Vaughan Williams: Symphonies 5 & 8
Mark Elder’s way with Vaughan Williams’s Fifth Symphony is one of those interpretations that grows with repeated hearings. As expected from the current Hallé vintage, it’s finely played in every department, with true live-recording atmosphere (plus a decently quiet concert audience). It’s also unusually tight-reined, with tempos on the quick-ish side, so that the work’s four-movement sequence unfolds with smooth loveliness – and also might risk sounding too perfunctory to connect with the quiet depths behind the music’s surface. Yet those depths come across as truly as in any other performance I’m aware of: the Romanza third movement is every bit as haunting here as it should be.
In the second-movement Scherzo, most conductors opt for a tempo a notch or two below Vaughan Williams’s Presto misterioso marking: Elder gets closer, with flickering and fantastical results. The Passacaglia finale, too, can often seem a rather heavy-footed journey towards its serene conclusion – a situation that is here deftly side-stepped, while the music’s decisive turn into the last variation in the sequence is beautifully judged.

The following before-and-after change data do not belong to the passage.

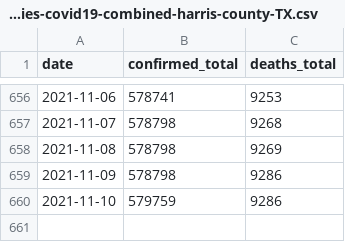
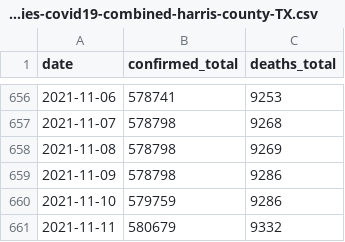
Before and after one commit to letung3105/coviddata, a CSV file: covid19model/timeseries-covid19-combined-harris-county-TX.csv, drawn as a sheet; only a part is shown, gaps mark what is left out; the diff names each change by its address in the sheet, - before the commit and + after, or states it on an @@ line.

```diff
--- a/covid19model/timeseries-covid19-combined-harris-county-TX.csv
+++ b/covid19model/timeseries-covid19-combined-harris-county-TX.csv
+row 661: 2021-11-11 | 580679 | 9332
```
Also changed, not shown: covid19model/timeseries-covid19-combined-cook-county-IL.csv, covid19model/timeseries-covid19-combined-los-angeles-CA.csv, 3 other files.
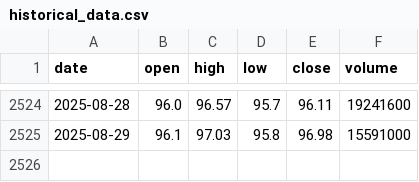
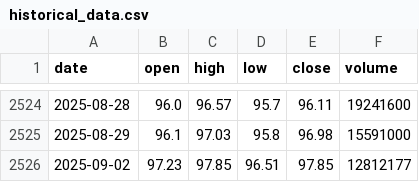
Before and after one commit to LukeGSW/AnalisiCiclica-WMT, a CSV file: data/WMT/historical_data.csv, drawn as a sheet; only a part is shown, gaps mark what is left out; the diff names each change by its address in the sheet, - before the commit and + after, or states it on an @@ line.

```diff
--- a/data/WMT/historical_data.csv
+++ b/data/WMT/historical_data.csv
+row 2526: 2025-09-02 | 97.23 | 97.85 | 96.51 | 97.85 | 12812177
```
Also changed, not shown: data/WMT/signals.csv, 3 other files.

The Eighth Symphony is a rarity neglected to the point of ridiculousness – perhaps because the musical world still can’t quite believe that Vaughan Williams could explore such a fruitful vein of wry inventiveness in his early eighties, or create a scherzo movement of such speedy virtuosity (the music matches Shostakovich in that department). This studio recording maybe just misses the strong characterisation that makes André Previn’s recording with the London Symphony Orchestra so remarkable (on RCA, though currently unavailable). It’s excellent nonetheless.